Citation: Chen J, Wu L, Xiao Z, Wu Y, Wu H, Qin X, Wang J, Wei X, Khan MU, Lin S and Lin W (2017) Assessment of the Diversity of Pseudomonas spp. and Fusarium spp. in Radix pseudostellariae Rhizosphere under Monoculture by Combining DGGE and Quantitative PCR. Front. Microbiol. 8:1748. doi: 10.3389/fmicb.2017.01748
Received: 17 April 2017; Accepted: 28 August 2017;
Published: 15 September 2017.
Edited by:Aurelio Ciancio, Consiglio Nazionale Delle Ricerche (CNR), Italy
Reviewed by:Munusamy Madhaiyan, Temasek Life Sciences Laboratory, Singapore
Maria Ludovica Saccà, Consiglio per la Ricerca in Agricoltura e l’Analisi dell’Economia Agraria (CREA), Italy

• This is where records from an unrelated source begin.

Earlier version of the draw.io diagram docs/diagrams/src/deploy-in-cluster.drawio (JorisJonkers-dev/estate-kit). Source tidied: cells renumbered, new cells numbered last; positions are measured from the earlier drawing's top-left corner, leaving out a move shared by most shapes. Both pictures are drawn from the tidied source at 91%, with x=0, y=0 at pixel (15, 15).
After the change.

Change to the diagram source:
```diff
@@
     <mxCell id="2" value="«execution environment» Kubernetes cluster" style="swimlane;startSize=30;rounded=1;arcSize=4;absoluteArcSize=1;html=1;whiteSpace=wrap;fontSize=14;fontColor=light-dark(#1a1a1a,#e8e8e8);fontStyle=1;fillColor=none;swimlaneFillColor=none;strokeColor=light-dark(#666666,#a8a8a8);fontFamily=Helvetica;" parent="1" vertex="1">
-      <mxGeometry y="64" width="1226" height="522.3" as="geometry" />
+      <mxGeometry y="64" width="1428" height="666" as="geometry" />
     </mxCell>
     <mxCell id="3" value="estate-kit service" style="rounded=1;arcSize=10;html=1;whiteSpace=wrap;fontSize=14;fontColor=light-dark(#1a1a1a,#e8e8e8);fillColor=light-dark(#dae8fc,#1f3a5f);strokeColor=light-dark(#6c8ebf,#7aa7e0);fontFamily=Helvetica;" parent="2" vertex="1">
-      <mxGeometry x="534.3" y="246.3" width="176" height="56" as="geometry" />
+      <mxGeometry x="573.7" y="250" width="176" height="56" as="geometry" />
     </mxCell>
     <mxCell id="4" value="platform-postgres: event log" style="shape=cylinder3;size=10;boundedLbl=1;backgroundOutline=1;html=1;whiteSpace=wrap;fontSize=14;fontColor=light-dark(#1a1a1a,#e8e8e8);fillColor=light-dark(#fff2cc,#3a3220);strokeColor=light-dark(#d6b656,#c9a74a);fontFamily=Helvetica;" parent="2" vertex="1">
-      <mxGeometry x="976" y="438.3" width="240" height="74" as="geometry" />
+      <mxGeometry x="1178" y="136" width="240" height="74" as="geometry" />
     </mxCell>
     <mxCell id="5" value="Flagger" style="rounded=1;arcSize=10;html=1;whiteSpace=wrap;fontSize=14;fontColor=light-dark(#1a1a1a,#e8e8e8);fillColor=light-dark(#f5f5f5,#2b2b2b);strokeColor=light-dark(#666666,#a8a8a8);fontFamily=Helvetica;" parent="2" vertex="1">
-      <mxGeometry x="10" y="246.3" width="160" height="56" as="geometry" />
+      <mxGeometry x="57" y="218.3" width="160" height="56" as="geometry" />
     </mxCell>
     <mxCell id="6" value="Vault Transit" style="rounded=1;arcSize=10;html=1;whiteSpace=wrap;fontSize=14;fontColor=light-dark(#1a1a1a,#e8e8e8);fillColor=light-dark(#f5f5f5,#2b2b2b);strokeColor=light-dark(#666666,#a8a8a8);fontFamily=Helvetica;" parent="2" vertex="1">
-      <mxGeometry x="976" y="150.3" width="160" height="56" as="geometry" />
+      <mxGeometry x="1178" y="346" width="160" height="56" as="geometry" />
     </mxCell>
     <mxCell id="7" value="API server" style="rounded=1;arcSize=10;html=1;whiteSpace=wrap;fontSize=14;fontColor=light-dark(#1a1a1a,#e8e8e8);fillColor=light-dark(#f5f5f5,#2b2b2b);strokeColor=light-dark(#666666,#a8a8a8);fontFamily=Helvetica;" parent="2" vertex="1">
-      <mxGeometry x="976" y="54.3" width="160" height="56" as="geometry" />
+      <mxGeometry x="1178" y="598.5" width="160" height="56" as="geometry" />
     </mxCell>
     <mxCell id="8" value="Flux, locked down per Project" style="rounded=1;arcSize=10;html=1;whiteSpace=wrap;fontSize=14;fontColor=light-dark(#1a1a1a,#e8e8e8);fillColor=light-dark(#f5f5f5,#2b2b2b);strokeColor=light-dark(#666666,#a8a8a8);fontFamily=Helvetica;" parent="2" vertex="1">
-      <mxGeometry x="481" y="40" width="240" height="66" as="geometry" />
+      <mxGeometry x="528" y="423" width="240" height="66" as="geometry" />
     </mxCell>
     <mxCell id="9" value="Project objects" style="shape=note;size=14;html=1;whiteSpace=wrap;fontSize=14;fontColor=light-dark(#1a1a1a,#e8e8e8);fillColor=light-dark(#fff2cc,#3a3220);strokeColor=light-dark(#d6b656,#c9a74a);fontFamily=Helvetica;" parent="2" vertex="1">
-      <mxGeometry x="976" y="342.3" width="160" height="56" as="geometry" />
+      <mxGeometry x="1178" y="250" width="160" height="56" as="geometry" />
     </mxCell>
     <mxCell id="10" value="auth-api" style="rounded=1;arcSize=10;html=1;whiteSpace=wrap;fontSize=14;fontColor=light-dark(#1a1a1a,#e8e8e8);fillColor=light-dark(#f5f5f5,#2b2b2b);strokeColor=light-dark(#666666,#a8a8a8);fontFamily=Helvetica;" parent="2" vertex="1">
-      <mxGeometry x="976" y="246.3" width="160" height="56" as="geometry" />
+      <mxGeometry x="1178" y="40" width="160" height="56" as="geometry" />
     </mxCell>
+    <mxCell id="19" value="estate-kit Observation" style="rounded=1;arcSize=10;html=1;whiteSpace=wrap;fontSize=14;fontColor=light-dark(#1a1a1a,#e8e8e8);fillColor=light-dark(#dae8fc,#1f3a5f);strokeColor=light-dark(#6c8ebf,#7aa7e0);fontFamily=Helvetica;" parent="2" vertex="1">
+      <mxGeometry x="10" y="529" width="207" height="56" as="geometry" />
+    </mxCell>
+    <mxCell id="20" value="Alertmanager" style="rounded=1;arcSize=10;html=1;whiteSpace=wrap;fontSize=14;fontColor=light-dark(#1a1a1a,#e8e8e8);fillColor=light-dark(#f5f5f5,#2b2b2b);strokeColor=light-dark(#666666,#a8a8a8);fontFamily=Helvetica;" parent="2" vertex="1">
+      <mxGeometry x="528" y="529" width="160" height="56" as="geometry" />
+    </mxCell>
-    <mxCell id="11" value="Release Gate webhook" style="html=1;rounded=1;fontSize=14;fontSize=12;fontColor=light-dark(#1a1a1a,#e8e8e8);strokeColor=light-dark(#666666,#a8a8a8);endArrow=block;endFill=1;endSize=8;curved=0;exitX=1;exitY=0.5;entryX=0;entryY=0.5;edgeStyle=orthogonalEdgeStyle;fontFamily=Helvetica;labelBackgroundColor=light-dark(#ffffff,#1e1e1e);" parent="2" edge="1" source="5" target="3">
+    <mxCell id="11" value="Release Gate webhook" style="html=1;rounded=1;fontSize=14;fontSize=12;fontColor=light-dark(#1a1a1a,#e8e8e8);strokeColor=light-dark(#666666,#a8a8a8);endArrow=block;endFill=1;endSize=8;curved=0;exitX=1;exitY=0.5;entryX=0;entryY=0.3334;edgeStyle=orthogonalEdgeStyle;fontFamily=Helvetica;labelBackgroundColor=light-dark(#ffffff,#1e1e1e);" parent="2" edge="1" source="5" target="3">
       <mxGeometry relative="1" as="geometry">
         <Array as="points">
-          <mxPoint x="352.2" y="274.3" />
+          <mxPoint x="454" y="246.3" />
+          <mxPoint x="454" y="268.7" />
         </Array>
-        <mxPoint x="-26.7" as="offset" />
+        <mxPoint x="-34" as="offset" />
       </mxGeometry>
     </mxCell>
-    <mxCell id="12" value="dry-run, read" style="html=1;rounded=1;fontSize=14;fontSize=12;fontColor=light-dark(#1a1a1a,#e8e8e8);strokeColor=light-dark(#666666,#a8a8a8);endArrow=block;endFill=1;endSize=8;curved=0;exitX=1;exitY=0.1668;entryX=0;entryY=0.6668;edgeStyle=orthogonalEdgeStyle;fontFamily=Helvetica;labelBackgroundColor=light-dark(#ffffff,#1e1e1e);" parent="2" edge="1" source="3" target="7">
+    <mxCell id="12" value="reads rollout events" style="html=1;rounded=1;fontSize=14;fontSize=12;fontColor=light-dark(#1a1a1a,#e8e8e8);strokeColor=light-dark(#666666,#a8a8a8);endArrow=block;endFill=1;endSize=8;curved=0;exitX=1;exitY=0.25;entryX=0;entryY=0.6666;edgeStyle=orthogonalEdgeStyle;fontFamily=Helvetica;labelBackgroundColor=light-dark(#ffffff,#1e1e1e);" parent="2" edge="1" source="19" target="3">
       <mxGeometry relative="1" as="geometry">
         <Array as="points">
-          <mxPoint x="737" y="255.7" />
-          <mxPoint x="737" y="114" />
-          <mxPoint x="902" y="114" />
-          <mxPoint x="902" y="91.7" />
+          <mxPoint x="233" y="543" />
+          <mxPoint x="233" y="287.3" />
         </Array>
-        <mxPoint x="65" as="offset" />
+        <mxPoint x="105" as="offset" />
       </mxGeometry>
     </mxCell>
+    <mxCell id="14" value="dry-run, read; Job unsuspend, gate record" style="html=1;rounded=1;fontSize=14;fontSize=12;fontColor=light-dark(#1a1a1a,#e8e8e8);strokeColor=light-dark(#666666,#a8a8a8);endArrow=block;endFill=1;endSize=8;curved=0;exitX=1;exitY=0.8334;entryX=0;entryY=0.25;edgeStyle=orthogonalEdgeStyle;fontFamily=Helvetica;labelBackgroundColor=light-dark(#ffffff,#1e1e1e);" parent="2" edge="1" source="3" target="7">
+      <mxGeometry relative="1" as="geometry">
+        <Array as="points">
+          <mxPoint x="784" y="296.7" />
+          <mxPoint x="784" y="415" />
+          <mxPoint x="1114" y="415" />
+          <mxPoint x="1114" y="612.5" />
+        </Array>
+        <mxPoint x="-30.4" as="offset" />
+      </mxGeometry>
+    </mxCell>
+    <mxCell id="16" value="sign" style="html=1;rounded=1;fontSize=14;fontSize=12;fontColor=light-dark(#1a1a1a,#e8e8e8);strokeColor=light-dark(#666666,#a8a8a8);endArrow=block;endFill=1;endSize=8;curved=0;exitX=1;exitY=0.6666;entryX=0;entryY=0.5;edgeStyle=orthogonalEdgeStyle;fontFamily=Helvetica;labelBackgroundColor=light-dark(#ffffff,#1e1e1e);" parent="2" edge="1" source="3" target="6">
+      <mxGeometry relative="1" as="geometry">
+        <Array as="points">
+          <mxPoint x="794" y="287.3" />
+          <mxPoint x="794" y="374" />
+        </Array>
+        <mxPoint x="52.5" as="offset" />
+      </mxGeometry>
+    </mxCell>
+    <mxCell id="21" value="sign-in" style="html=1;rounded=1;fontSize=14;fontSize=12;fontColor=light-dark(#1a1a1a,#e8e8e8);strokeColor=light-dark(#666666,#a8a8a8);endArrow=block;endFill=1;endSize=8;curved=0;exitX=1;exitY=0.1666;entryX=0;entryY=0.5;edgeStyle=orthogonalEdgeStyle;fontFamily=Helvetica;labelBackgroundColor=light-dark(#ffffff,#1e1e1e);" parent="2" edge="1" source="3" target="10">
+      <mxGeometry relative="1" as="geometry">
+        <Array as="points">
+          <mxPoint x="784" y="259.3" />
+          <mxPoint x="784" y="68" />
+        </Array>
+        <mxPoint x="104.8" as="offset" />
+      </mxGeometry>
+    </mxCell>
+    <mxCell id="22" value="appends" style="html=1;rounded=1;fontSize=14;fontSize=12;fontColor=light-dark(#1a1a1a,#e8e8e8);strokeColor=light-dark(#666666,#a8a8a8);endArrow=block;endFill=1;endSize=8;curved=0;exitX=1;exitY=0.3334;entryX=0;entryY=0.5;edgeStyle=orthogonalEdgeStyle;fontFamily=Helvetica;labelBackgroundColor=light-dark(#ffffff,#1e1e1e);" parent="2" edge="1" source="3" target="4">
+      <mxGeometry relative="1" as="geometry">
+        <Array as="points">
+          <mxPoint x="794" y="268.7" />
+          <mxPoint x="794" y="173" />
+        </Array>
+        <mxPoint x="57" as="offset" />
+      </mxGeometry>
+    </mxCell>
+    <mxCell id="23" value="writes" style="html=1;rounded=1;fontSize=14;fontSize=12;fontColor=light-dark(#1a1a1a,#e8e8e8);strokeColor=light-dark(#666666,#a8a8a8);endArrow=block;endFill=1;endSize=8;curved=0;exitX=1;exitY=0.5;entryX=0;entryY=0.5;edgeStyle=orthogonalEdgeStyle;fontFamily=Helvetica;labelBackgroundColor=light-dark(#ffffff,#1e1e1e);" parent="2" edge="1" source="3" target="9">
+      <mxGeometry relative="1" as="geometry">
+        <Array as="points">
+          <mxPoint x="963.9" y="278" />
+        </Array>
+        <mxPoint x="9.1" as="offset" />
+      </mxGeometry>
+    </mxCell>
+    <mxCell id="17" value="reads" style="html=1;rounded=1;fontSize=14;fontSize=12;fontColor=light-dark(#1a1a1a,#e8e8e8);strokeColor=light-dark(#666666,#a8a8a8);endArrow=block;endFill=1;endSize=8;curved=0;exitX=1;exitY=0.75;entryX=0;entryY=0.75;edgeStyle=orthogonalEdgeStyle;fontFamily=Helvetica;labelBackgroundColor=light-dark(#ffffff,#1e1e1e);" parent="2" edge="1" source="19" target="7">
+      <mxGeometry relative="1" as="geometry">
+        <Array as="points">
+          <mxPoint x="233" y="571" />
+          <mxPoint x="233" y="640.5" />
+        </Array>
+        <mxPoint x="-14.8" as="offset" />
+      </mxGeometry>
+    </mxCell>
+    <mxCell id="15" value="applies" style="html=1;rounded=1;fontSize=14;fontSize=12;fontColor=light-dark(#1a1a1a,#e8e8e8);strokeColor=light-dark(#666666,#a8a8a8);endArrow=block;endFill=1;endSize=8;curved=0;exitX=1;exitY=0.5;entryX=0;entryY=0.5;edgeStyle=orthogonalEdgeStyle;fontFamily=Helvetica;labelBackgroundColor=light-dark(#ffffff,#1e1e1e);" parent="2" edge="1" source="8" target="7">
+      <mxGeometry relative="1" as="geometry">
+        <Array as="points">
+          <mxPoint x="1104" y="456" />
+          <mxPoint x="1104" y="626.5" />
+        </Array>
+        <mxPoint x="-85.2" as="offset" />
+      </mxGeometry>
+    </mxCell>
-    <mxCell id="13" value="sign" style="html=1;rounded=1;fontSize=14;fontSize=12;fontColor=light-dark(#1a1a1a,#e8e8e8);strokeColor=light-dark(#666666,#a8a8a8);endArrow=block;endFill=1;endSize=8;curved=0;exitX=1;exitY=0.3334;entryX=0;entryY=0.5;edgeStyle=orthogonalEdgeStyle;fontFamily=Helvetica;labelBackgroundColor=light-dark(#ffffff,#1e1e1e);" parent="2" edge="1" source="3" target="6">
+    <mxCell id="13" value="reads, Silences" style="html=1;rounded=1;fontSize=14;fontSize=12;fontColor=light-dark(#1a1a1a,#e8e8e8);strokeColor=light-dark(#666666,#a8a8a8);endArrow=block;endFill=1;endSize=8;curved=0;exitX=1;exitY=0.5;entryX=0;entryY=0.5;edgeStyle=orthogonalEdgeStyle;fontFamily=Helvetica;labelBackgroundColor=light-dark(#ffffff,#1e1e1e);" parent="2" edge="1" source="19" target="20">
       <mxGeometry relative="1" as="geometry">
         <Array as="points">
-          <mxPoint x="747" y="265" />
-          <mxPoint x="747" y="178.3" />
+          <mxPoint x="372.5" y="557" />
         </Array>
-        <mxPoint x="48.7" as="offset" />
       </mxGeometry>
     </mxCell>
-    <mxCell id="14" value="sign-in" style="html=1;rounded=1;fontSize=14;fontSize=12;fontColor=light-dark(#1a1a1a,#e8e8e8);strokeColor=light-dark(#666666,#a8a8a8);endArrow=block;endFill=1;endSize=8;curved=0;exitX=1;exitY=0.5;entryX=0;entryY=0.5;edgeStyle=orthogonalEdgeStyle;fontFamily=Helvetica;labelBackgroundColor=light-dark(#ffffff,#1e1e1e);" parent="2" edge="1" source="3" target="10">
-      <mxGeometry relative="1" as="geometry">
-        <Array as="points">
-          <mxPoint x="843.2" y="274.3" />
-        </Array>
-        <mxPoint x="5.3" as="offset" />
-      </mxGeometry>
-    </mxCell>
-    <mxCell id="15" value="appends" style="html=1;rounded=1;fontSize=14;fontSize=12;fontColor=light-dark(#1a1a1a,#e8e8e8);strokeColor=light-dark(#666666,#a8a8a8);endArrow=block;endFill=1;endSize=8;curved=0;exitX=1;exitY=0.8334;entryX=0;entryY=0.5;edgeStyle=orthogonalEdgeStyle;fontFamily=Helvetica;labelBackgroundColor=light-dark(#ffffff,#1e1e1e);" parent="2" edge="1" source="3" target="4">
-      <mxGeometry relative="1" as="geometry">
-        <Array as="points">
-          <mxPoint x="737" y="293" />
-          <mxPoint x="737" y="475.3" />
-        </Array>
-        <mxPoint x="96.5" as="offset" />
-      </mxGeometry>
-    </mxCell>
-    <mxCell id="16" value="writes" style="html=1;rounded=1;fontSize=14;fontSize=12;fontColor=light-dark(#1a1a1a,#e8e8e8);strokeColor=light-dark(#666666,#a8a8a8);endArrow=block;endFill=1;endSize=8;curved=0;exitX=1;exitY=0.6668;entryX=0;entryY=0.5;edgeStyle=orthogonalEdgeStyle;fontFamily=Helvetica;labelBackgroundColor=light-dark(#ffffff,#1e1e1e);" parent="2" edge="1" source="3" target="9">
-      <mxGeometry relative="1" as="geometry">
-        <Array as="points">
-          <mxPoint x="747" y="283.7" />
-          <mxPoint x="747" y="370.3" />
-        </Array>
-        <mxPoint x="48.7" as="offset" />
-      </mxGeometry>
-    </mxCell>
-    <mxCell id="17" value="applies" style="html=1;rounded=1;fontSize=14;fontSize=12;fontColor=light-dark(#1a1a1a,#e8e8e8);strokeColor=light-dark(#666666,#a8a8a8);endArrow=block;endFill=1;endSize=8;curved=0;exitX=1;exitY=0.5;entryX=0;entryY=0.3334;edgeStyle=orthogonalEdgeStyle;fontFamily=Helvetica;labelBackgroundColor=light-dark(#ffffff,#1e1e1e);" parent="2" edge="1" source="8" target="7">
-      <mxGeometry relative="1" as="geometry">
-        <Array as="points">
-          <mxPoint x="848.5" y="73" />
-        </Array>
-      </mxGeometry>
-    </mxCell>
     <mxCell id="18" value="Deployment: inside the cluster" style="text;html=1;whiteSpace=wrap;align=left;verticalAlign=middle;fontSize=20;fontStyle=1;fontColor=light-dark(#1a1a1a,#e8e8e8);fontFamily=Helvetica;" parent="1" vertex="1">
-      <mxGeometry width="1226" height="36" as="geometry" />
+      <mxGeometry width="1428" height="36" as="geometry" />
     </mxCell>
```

Copyright © 2017 Chen, Wu, Xiao, Wu, Wu, Qin, Wang, Wei, Khan, Lin and Lin. This is an open-access article distributed under the terms of the Creative Commons Attribution License (CC BY). The use, distribution or reproduction in other forums is permitted, provided the original author(s) or licensor are credited and that the original publication in this journal is cited, in accordance with accepted academic practice. No use, distribution or reproduction is permitted which does not comply with these terms.
*Correspondence: Wenxiong Lin, email@example.com